chattels: Human Rights Watch : The Quality of Justice Failings of Iraq’s Central Criminal Court www.hrw.org/sites/default…


TxBrand: Justin Trudeau: Prime Minister-Designate Says Canada Will Withdraw Fighter Jets From Iraq and Syria Trudeau said Tuesday that he had spoken to U.S. President Barack Obama, but did not say when Canada’s combat mission against the Islamic State group would end. The move was a campaign promise.

chattels: Iraqi Kurdistan’s brewing crisis Demonstrations turned violent earlier this month as thousands of people protested the dire economic situation in Iraqi Kurdistan, with many demanding that Massoud Barzani step down as regional president. Read more: www.al-monitor.com/pulse/…


chattels: Mehmet Oguz, editor of Turkish media portal Rudaw Media Group, told Al-Monitor the central government in Baghdad’s refusal to pay the budget share of the Kurdistan region, combined with clashes with the Islamic State (IS) and the influx of refugees, has made life difficult for the Kurdish government.

He said with declining oil prices, oil exports were not a solution. He added, “When Gorran was established, their slogan was ‘A social and just government.’ Its position against corruption and income inequality made it popular, and it quickly became the main opposition.

But in the last term, although it became a coalition partner, it did not deliver its promises.
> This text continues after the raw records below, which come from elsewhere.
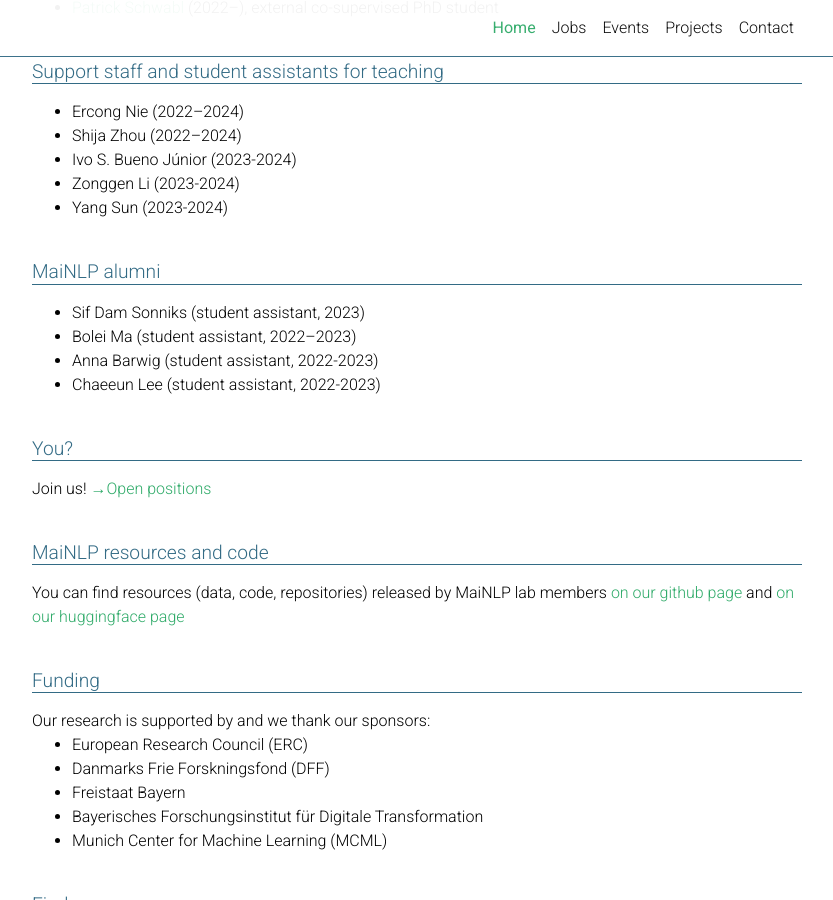
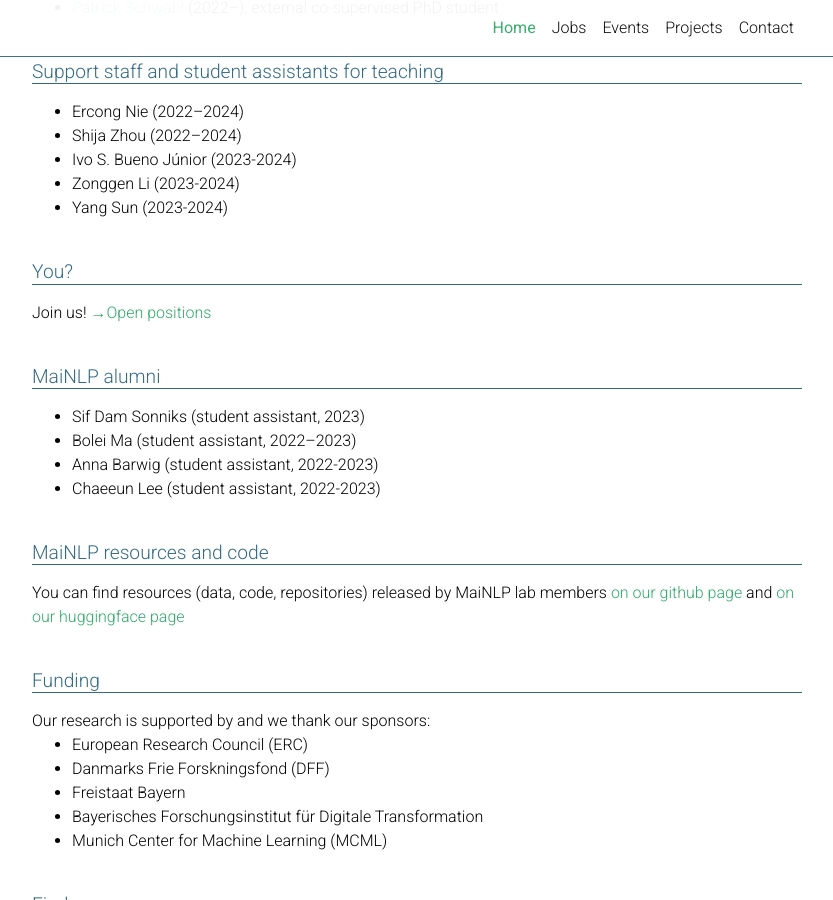
Before and after one commit to mainlp/mainlp.github.io, a Jekyll site: the page built from _pages/about.md, in a window 1280 px wide and 900 px high, scrolled down 3651 px. Shown: the whole window, without its empty margins (223-1056 px from the left). Built offline with Jekyll 4.4.1, drawn with Linux system fonts in a browser that asks for light colours; full-size pictures stand in for the smaller copies a plugin makes; comment, search, counter and statistics services are not loaded; a style sheet for code colours, icons or effects is not loaded; part of the change alters nothing that is shown.

Commit message:
Update about.md

```diff
--- a/_pages/about.md
+++ b/_pages/about.md
@@ -219,7 +219,8 @@ In broad terms, our aim is to make NLP models more robust, so that they can deal
     <li>Yang Sun (2023-2024)</li>
   </ul>
 
-
+  <h2 class="category">You?</h2>
+  Join us! <a href="/jobs">→Open positions</a>
 
  <h2 class="category">MaiNLP alumni</h2>
   <ul>
@@ -229,8 +230,7 @@ In broad terms, our aim is to make NLP models more robust, so that they can deal
     <li>Chaeeun Lee (student assistant, 2022-2023)</li>
   </ul>
 
-  <h2 class="category">You?</h2>
-  Join us! <a href="/jobs">→Open positions</a>
+
 
   <h2 class="category">MaiNLP resources and code</h2>
   You can find resources (data, code, repositories) released by MaiNLP lab members <a href="https://github.com/mainlp/">on our github page</a> and <a href="https://huggingface.co/mainlp">on our huggingface page</a>
```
It couldn’t have. It started losing popularity and thought it could make up for it with street actions.” Read more: www.al-monitor.com/pulse/…



chattels: Economic problems in the region go back to 2014 when Baghdad stopped paying its agreed contribution to the Kurdish regional budget and accused the Kurds of exporting their own oil in violation of agreements. The economic situation worsened with IS attacks.
Although Baghdad and Erbil reached an agreement on oil, Iraqi Prime Minister Haider al-Abadi said the government did not have enough funds and delayed sending a reduced Kurdish share.

The Kurdish government responded by exporting its own oil. But when oil prices dropped to $50 a barrel, the Kurdish budget and income calculations were disrupted. That is why the salaries went unpaid. Read more: www.al-monitor.com/pulse/…


chattels: Iraq is in need of genuine legislation that guarantees the rights of detainees who have not been proven guilty, while those investigating the detainees need to be educated about international human rights laws and covenants.

Furthermore, human rights organizations should get involved and be allowed to visit detention centers in Iraq. Read more: www.al-monitor.com/pulse/…